WORK ITEM —
I need the number of lines in the listing below that include the string "wronski", and only that number.
[[ EXTRACTED DATA, beginning ]]
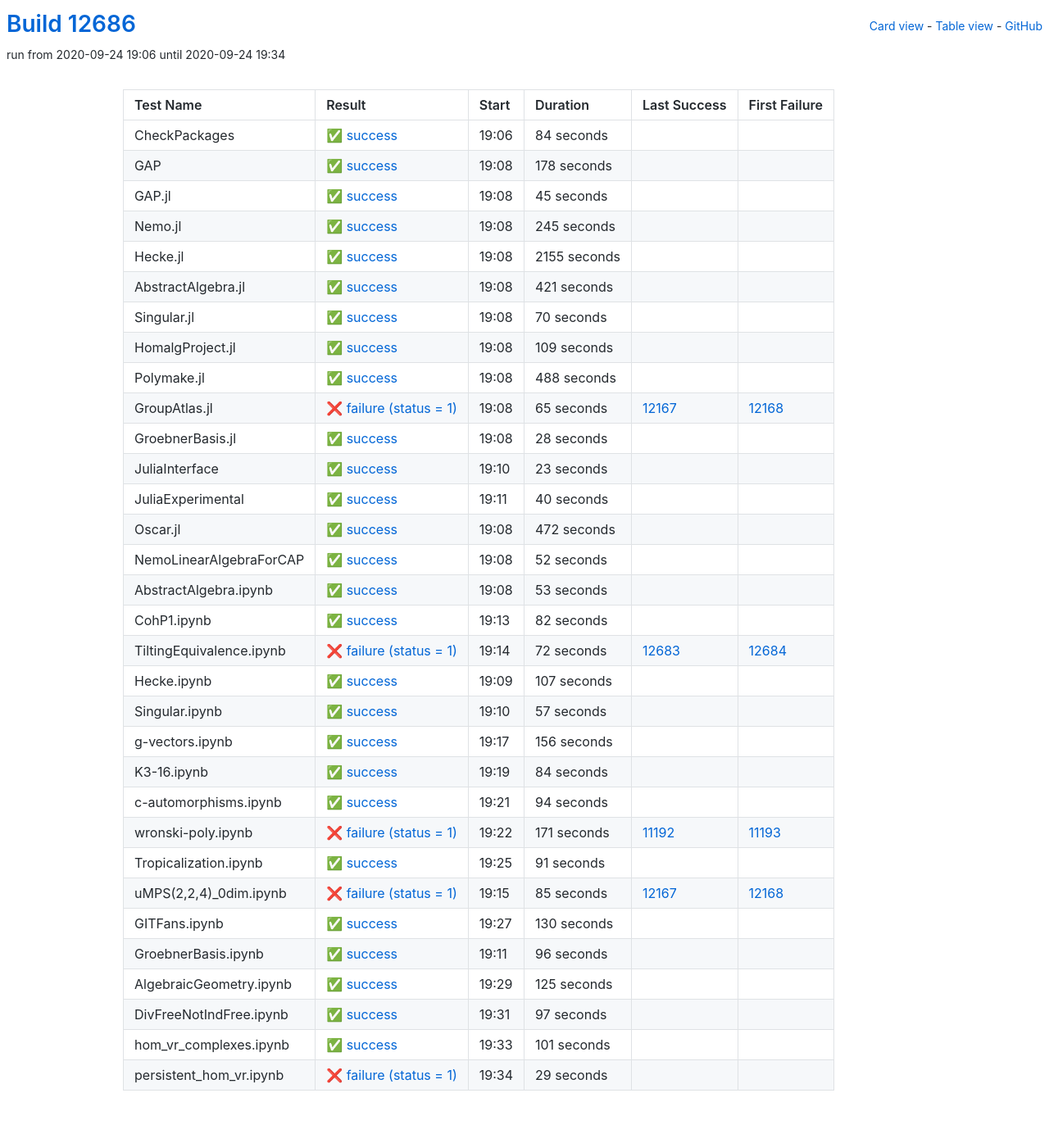
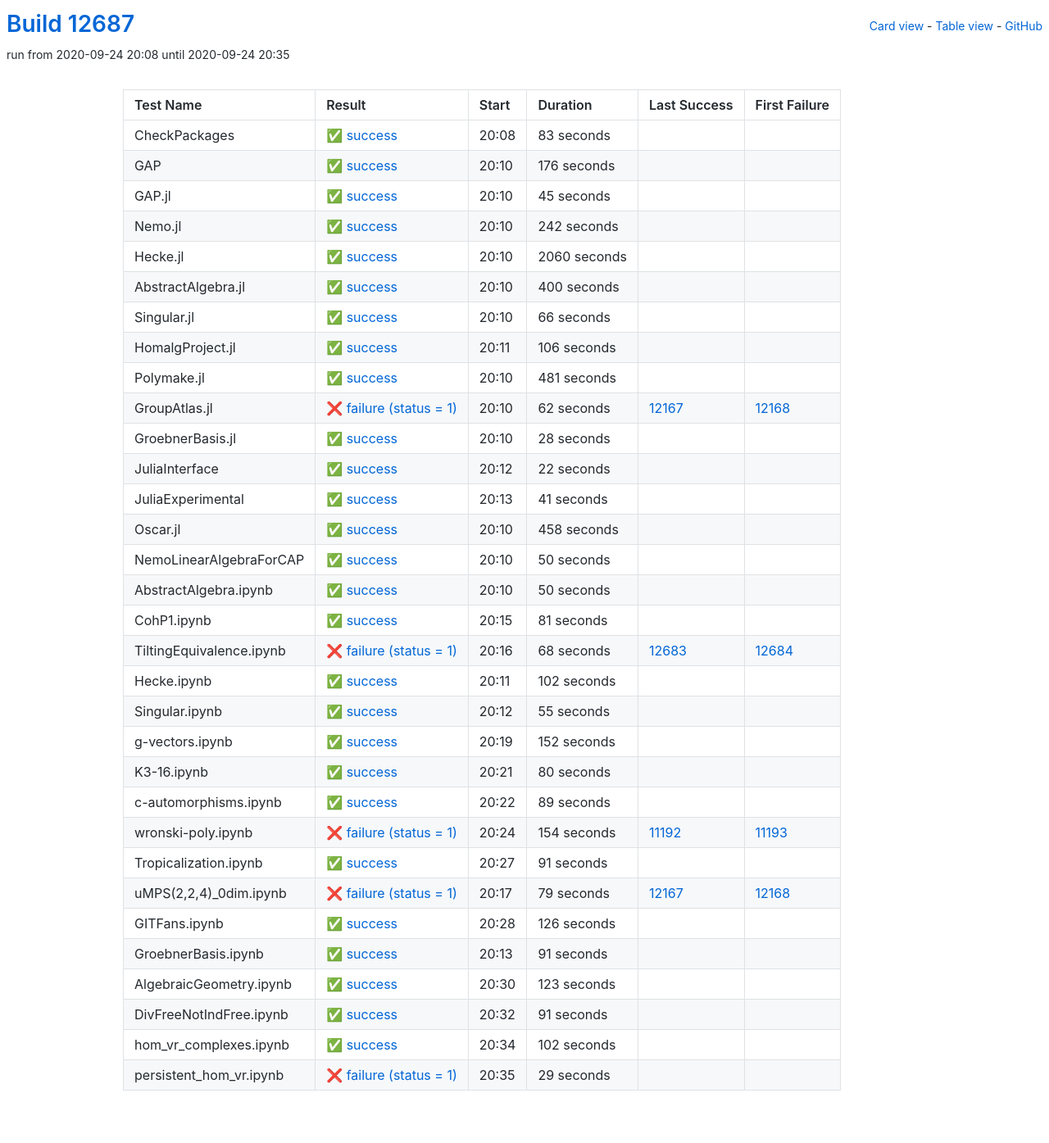
Before and after one commit to oscar-system/oscar-ci-status, a Jekyll site: the page built from table.html, in a window 1280 px wide. Shown: the whole page at 82% size. Built offline with Jekyll 4.4.1, drawn with Linux system fonts in a browser that asks for light colours.

Commit message:
Build #12687

```diff
--- a/_data/ci.yml
+++ b/_data/ci.yml
@@ -1,6 +1,6 @@
 ---
-build: 12686
-build_url: https://oscarci.mathematik.uni-kl.de/job/oscar/12686/
+build: 12687
+build_url: https://oscarci.mathematik.uni-kl.de/job/oscar/12687/
 job: oscar
 organization: oscar-system
 repo: oscar-ci-status
@@ -8,32 +8,32 @@
 tests:
 - name: CheckPackages
   id: checkpackages
-  log: https://oscarci.mathematik.uni-kl.de/job/oscar/12686/artifact/logs/build-12686/CheckPackages.log
-  start: 2020-09-24 19:06
+  log: https://oscarci.mathematik.uni-kl.de/job/oscar/12687/artifact/logs/build-12687/CheckPackages.log
+  start: 2020-09-24 20:08
   success: true
   exitcode: 0
   status: success
-  duration: 84
+  duration: 83
   last_success: false
   last_success_url:
   first_failure: false
   first_failure_url:
 - name: GAP
   id: gap
-  log: https://oscarci.mathematik.uni-kl.de/job/oscar/12686/artifact/logs/build-12686/GAP.log
-  start: 2020-09-24 19:08
+  log: https://oscarci.mathematik.uni-kl.de/job/oscar/12687/artifact/logs/build-12687/GAP.log
+  start: 2020-09-24 20:10
   success: true
   exitcode: 0
   status: success
-  duration: 178
+  duration: 176
   last_success: false
   last_success_url:
   first_failure: false
   first_failure_url:
 - name: GAP.jl
   id: gap-jl
-  log: https://oscarci.mathematik.uni-kl.de/job/oscar/12686/artifact/logs/build-12686/GAP.jl.log
-  start: 2020-09-24 19:08
+  log: https://oscarci.mathematik.uni-kl.de/job/oscar/12687/artifact/logs/build-12687/GAP.jl.log
+  start: 2020-09-24 20:10
   success: true
   exitcode: 0
   status: success
@@ -44,92 +44,92 @@
   first_failure_url:
 - name: Nemo.jl
   id: nemo-jl
-  log: https://oscarci.mathematik.uni-kl.de/job/oscar/12686/artifact/logs/build-12686/Nemo.jl.log
-  start: 2020-09-24 19:08
+  log: https://oscarci.mathematik.uni-kl.de/job/oscar/12687/artifact/logs/build-12687/Nemo.jl.log
+  start: 2020-09-24 20:10
   success: true
   exitcode: 0
   status: success
-  duration: 245
+  duration: 242
   last_success: false
   last_success_url:
   first_failure: false
   first_failure_url:
 - name: Hecke.jl
   id: hecke-jl
-  log: https://oscarci.mathematik.uni-kl.de/job/oscar/12686/artifact/logs/build-12686/Hecke.jl.log
-  start: 2020-09-24 19:08
+  log: https://oscarci.mathematik.uni-kl.de/job/oscar/12687/artifact/logs/build-12687/Hecke.jl.log
+  start: 2020-09-24 20:10
   success: true
   exitcode: 0
   status: success
-  duration: 2155
+  duration: 2060
   last_success: false
   last_success_url:
   first_failure: false
   first_failure_url:
 - name: AbstractAlgebra.jl
   id: abstractalgebra-jl
-  log: https://oscarci.mathematik.uni-kl.de/job/oscar/12686/artifact/logs/build-12686/AbstractAlgebra.jl.log
-  start: 2020-09-24 19:08
+  log: https://oscarci.mathematik.uni-kl.de/job/oscar/12687/artifact/logs/build-12687/AbstractAlgebra.jl.log
+  start: 2020-09-24 20:10
   success: true
   exitcode: 0
   status: success
-  duration: 421
+  duration: 400
   last_success: false
   last_success_url:
   first_failure: false
   first_failure_url:
 - name: Singular.jl
   id: singular-jl
-  log: https://oscarci.mathematik.uni-kl.de/job/oscar/12686/artifact/logs/build-12686/Singular.jl.log
-  start: 2020-09-24 19:08
+  log: https://oscarci.mathematik.uni-kl.de/job/oscar/12687/artifact/logs/build-12687/Singular.jl.log
+  start: 2020-09-24 20:10
   success: true
   exitcode: 0
   status: success
-  duration: 70
+  duration: 66
   last_success: false
   last_success_url:
   first_failure: false
   first_failure_url:
 - name: HomalgProject.jl
   id: homalgproject-jl
-  log: https://oscarci.mathematik.uni-kl.de/job/oscar/12686/artifact/logs/build-12686/HomalgProject.jl.log
-  start: 2020-09-24 19:08
+  log: https://oscarci.mathematik.uni-kl.de/job/oscar/12687/artifact/logs/build-12687/HomalgProject.jl.log
+  start: 2020-09-24 20:11
   success: true
   exitcode: 0
   status: success
-  duration: 109
+  duration: 106
   last_success: false
   last_success_url:
   first_failure: false
   first_failure_url:
 - name: Polymake.jl
   id: polymake-jl
-  log: https://oscarci.mathematik.uni-kl.de/job/oscar/12686/artifact/logs/build-12686/Polymake.jl.log
-  start: 2020-09-24 19:08
+  log: https://oscarci.mathematik.uni-kl.de/job/oscar/12687/artifact/logs/build-12687/Polymake.jl.log
+  start: 2020-09-24 20:10
   success: true
   exitcode: 0
   status: success
-  duration: 488
+  duration: 481
   last_success: false
   last_success_url:
   first_failure: false
   first_failure_url:
 - name: GroupAtlas.jl
   id: groupatlas-jl
-  log: https://oscarci.mathematik.uni-kl.de/job/oscar/12686/artifact/logs/build-12686/GroupAtlas.jl.log
-  start: 2020-09-24 19:08
+  log: https://oscarci.mathematik.uni-kl.de/job/oscar/12687/artifact/logs/build-12687/GroupAtlas.jl.log
+  start: 2020-09-24 20:10
   success: false
   exitcode: 1
   status: failure
-  duration: 65
+  duration: 62
   last_success: 12167
   last_success_url: https://oscarci.mathematik.uni-kl.de/job/oscar/12167/
   first_failure: 12168
   first_failure_url: https://oscarci.mathematik.uni-kl.de/job/oscar/12168/
 - name: GroebnerBasis.jl
   id: groebnerbasis-jl
-  log: https://oscarci.mathematik.uni-kl.de/job/oscar/12686/artifact/logs/build-12686/GroebnerBasis.jl.log
-  start: 2020-09-24 19:08
+  log: https://oscarci.mathematik.uni-kl.de/job/oscar/12687/artifact/logs/build-12687/GroebnerBasis.jl.log
+  start: 2020-09-24 20:10
   success: true
   exitcode: 0
   status: success
@@ -140,164 +140,164 @@
   first_failure_url:
 - name: JuliaInterface
   id: juliainterface
-  log: https://oscarci.mathematik.uni-kl.de/job/oscar/12686/artifact/logs/build-12686/JuliaInterface.log
-  start: 2020-09-24 19:10
+  log: https://oscarci.mathematik.uni-kl.de/job/oscar/12687/artifact/logs/build-12687/JuliaInterface.log
+  start: 2020-09-24 20:12
   success: true
   exitcode: 0
   status: success
-  duration: 23
+  duration: 22
   last_success: false
   last_success_url:
   first_failure: false
   first_failure_url:
 - name: JuliaExperimental
   id: juliaexperimental
-  log: https://oscarci.mathematik.uni-kl.de/job/oscar/12686/artifact/logs/build-12686/JuliaExperimental.log
-  start: 2020-09-24 19:11
+  log: https://oscarci.mathematik.uni-kl.de/job/oscar/12687/artifact/logs/build-12687/JuliaExperimental.log
+  start: 2020-09-24 20:13
   success: true
   exitcode: 0
   status: success
-  duration: 40
+  duration: 41
   last_success: false
   last_success_url:
   first_failure: false
   first_failure_url:
 - name: Oscar.jl
   id: oscar-jl
-  log: https://oscarci.mathematik.uni-kl.de/job/oscar/12686/artifact/logs/build-12686/Oscar.jl.log
-  start: 2020-09-24 19:08
+  log: https://oscarci.mathematik.uni-kl.de/job/oscar/12687/artifact/logs/build-12687/Oscar.jl.log
+  start: 2020-09-24 20:10
   success: true
   exitcode: 0
   status: success
-  duration: 472
+  duration: 458
   last_success: false
   last_success_url:
   first_failure: false
   first_failure_url:
 - name: NemoLinearAlgebraForCAP
   id: nemolinearalgebraforcap
-  log: https://oscarci.mathematik.uni-kl.de/job/oscar/12686/artifact/logs/build-12686/NemoLinearAlgebraForCAP.log
-  start: 2020-09-24 19:08
+  log: https://oscarci.mathematik.uni-kl.de/job/oscar/12687/artifact/logs/build-12687/NemoLinearAlgebraForCAP.log
+  start: 2020-09-24 20:10
   success: true
   exitcode: 0
   status: success
-  duration: 52
+  duration: 50
   last_success: false
   last_success_url:
   first_failure: false
   first_failure_url:
 - name: AbstractAlgebra.ipynb
   id: abstractalgebra-ipynb
-  log: https://oscarci.mathematik.uni-kl.de/job/oscar/12686/artifact/logs/build-12686/AbstractAlgebra.ipynb.log
-  start: 2020-09-24 19:08
+  log: https://oscarci.mathematik.uni-kl.de/job/oscar/12687/artifact/logs/build-12687/AbstractAlgebra.ipynb.log
+  start: 2020-09-24 20:10
   success: true
   exitcode: 0
   status: success
-  duration: 53
+  duration: 50
   last_success: false
   last_success_url:
   first_failure: false
   first_failure_url:
 - name: CohP1.ipynb
   id: cohp1-ipynb
-  log: https://oscarci.mathematik.uni-kl.de/job/oscar/12686/artifact/logs/build-12686/CohP1.ipynb.log
-  start: 2020-09-24 19:13
+  log: https://oscarci.mathematik.uni-kl.de/job/oscar/12687/artifact/logs/build-12687/CohP1.ipynb.log
+  start: 2020-09-24 20:15
   success: true
   exitcode: 0
   status: success
-  duration: 82
+  duration: 81
   last_success: false
   last_success_url:
   first_failure: false
   first_failure_url:
 - name: TiltingEquivalence.ipynb
   id: tiltingequivalence-ipynb
-  log: https://oscarci.mathematik.uni-kl.de/job/oscar/12686/artifact/logs/build-12686/TiltingEquivalence.ipynb.log
-  start: 2020-09-24 19:14
+  log: https://oscarci.mathematik.uni-kl.de/job/oscar/12687/artifact/logs/build-12687/TiltingEquivalence.ipynb.log
+  start: 2020-09-24 20:16
   success: false
   exitcode: 1
   status: failure
-  duration: 72
+  duration: 68
   last_success: 12683
   last_success_url: https://oscarci.mathematik.uni-kl.de/job/oscar/12683/
   first_failure: 12684
   first_failure_url: https://oscarci.mathematik.uni-kl.de/job/oscar/12684/
 - name: Hecke.ipynb
   id: hecke-ipynb
-  log: https://oscarci.mathematik.uni-kl.de/job/oscar/12686/artifact/logs/build-12686/Hecke.ipynb.log
-  start: 2020-09-24 19:09
+  log: https://oscarci.mathematik.uni-kl.de/job/oscar/12687/artifact/logs/build-12687/Hecke.ipynb.log
+  start: 2020-09-24 20:11
   success: true
   exitcode: 0
   status: success
-  duration: 107
+  duration: 102
   last_success: false
   last_success_url:
   first_failure: false
   first_failure_url:
 - name: Singular.ipynb
   id: singular-ipynb
-  log: https://oscarci.mathematik.uni-kl.de/job/oscar/12686/artifact/logs/build-12686/Singular.ipynb.log
-  start: 2020-09-24 19:10
+  log: https://oscarci.mathematik.uni-kl.de/job/oscar/12687/artifact/logs/build-12687/Singular.ipynb.log
+  start: 2020-09-24 20:12
   success: true
   exitcode: 0
   status: success
-  duration: 57
+  duration: 55
   last_success: false
   last_success_url:
   first_failure: false
   first_failure_url:
 - name: g-vectors.ipynb
   id: g-vectors-ipynb
-  log: https://oscarci.mathematik.uni-kl.de/job/oscar/12686/artifact/logs/build-12686/g-vectors.ipynb.log
-  start: 2020-09-24 19:17
+  log: https://oscarci.mathematik.uni-kl.de/job/oscar/12687/artifact/logs/build-12687/g-vectors.ipynb.log
+  start: 2020-09-24 20:19
   success: true
   exitcode: 0
   status: success
-  duration: 156
+  duration: 152
   last_success: false
   last_success_url:
   first_failure: false
   first_failure_url:
 - name: K3-16.ipynb
   id: k3-16-ipynb
-  log: https://oscarci.mathematik.uni-kl.de/job/oscar/12686/artifact/logs/build-12686/K3-16.ipynb.log
-  start: 2020-09-24 19:19
+  log: https://oscarci.mathematik.uni-kl.de/job/oscar/12687/artifact/logs/build-12687/K3-16.ipynb.log
+  start: 2020-09-24 20:21
   success: true
   exitcode: 0
   status: success
-  duration: 84
+  duration: 80
   last_success: false
   last_success_url:
   first_failure: false
   first_failure_url:
 - name: c-automorphisms.ipynb
   id: c-automorphisms-ipynb
-  log: https://oscarci.mathematik.uni-kl.de/job/oscar/12686/artifact/logs/build-12686/c-automorphisms.ipynb.log
-  start: 2020-09-24 19:21
+  log: https://oscarci.mathematik.uni-kl.de/job/oscar/12687/artifact/logs/build-12687/c-automorphisms.ipynb.log
+  start: 2020-09-24 20:22
   success: true
   exitcode: 0
   status: success
-  duration: 94
+  duration: 89
   last_success: false
   last_success_url:
   first_failure: false
   first_failure_url:
 - name: wronski-poly.ipynb
   id: wronski-poly-ipynb
-  log: https://oscarci.mathematik.uni-kl.de/job/oscar/12686/artifact/logs/build-12686/wronski-poly.ipynb.log
-  start: 2020-09-24 19:22
+  log: https://oscarci.mathematik.uni-kl.de/job/oscar/12687/artifact/logs/build-12687/wronski-poly.ipynb.log
+  start: 2020-09-24 20:24
   success: false
   exitcode: 1
   status: failure
-  duration: 171
+  duration: 154
   last_success: 11192
   last_success_url: https://oscarci.mathematik.uni-kl.de/job/oscar/11192/
   first_failure: 11193
   first_failure_url: https://oscarci.mathematik.uni-kl.de/job/oscar/11193/
 - name: Tropicalization.ipynb
   id: tropicalization-ipynb
-  log: https://oscarci.mathematik.uni-kl.de/job/oscar/12686/artifact/logs/build-12686/Tropicalization.ipynb.log
-  start: 2020-09-24 19:25
+  log: https://oscarci.mathematik.uni-kl.de/job/oscar/12687/artifact/logs/build-12687/Tropicalization.ipynb.log
+  start: 2020-09-24 20:27
   success: true
   exitcode: 0
   status: success
@@ -308,80 +308,80 @@
   first_failure_url:
 - name: uMPS(2,2,4)_0dim.ipynb
   id: umps-2-2-4-0dim-ipynb
-  log: https://oscarci.mathematik.uni-kl.de/job/oscar/12686/artifact/logs/build-12686/uMPS-2-2-4-_0dim.ipynb.log
-  start: 2020-09-24 19:15
+  log: https://oscarci.mathematik.uni-kl.de/job/oscar/12687/artifact/logs/build-12687/uMPS-2-2-4-_0dim.ipynb.log
+  start: 2020-09-24 20:17
   success: false
   exitcode: 1
   status: failure
-  duration: 85
+  duration: 79
   last_success: 12167
   last_success_url: https://oscarci.mathematik.uni-kl.de/job/oscar/12167/
   first_failure: 12168
   first_failure_url: https://oscarci.mathematik.uni-kl.de/job/oscar/12168/
 - name: GITFans.ipynb
   id: gitfans-ipynb
-  log: https://oscarci.mathematik.uni-kl.de/job/oscar/12686/artifact/logs/build-12686/GITFans.ipynb.log
-  start: 2020-09-24 19:27
+  log: https://oscarci.mathematik.uni-kl.de/job/oscar/12687/artifact/logs/build-12687/GITFans.ipynb.log
+  start: 2020-09-24 20:28
   success: true
   exitcode: 0
   status: success
-  duration: 130
+  duration: 126
   last_success: false
   last_success_url:
   first_failure: false
   first_failure_url:
 - name: GroebnerBasis.ipynb
   id: groebnerbasis-ipynb
-  log: https://oscarci.mathematik.uni-kl.de/job/oscar/12686/artifact/logs/build-12686/GroebnerBasis.ipynb.log
-  start: 2020-09-24 19:11
+  log: https://oscarci.mathematik.uni-kl.de/job/oscar/12687/artifact/logs/build-12687/GroebnerBasis.ipynb.log
+  start: 2020-09-24 20:13
   success: true
   exitcode: 0
   status: success
-  duration: 96
+  duration: 91
   last_success: false
   last_success_url:
   first_failure: false
   first_failure_url:
 - name: AlgebraicGeometry.ipynb
   id: algebraicgeometry-ipynb
-  log: https://oscarci.mathematik.uni-kl.de/job/oscar/12686/artifact/logs/build-12686/AlgebraicGeometry.ipynb.log
-  start: 2020-09-24 19:29
+  log: https://oscarci.mathematik.uni-kl.de/job/oscar/12687/artifact/logs/build-12687/AlgebraicGeometry.ipynb.log
+  start: 2020-09-24 20:30
   success: true
   exitcode: 0
   status: success
-  duration: 125
+  duration: 123
   last_success: false
   last_success_url:
   first_failure: false
   first_failure_url:
 - name: DivFreeNotIndFree.ipynb
   id: divfreenotindfree-ipynb
-  log: https://oscarci.mathematik.uni-kl.de/job/oscar/12686/artifact/logs/build-12686/DivFreeNotIndFree.ipynb.log
-  start: 2020-09-24 19:31
+  log: https://oscarci.mathematik.uni-kl.de/job/oscar/12687/artifact/logs/build-12687/DivFreeNotIndFree.ipynb.log
+  start: 2020-09-24 20:32
   success: true
   exitcode: 0
   status: success
-  duration: 97
+  duration: 91
   last_success: false
   last_success_url:
   first_failure: false
   first_failure_url:
 - name: hom_vr_complexes.ipynb
   id: hom-vr-complexes-ipynb
-  log: https://oscarci.mathematik.uni-kl.de/job/oscar/12686/artifact/logs/build-12686/hom_vr_complexes.ipynb.log
-  start: 2020-09-24 19:33
+  log: https://oscarci.mathematik.uni-kl.de/job/oscar/12687/artifact/logs/build-12687/hom_vr_complexes.ipynb.log
+  start: 2020-09-24 20:34
   success: true
   exitcode: 0
   status: success
-  duration: 101
+  duration: 102
   last_success: false
   last_success_url:
   first_failure: false
   first_failure_url:
 - name: persistent_hom_vr.ipynb
   id: persistent-hom-vr-ipynb
-  log: https://oscarci.mathematik.uni-kl.de/job/oscar/12686/artifact/logs/build-12686/persistent_hom_vr.ipynb.log
-  start: 2020-09-24 19:34
+  log: https://oscarci.mathematik.uni-kl.de/job/oscar/12687/artifact/logs/build-12687/persistent_hom_vr.ipynb.log
+  start: 2020-09-24 20:35
   success: false
   exitcode: 1
   status: failure
```
Also changed, not shown: README.md.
[[ EXTRACTED DATA, end ]]
RESPONSE TO THE EXERCISE —
4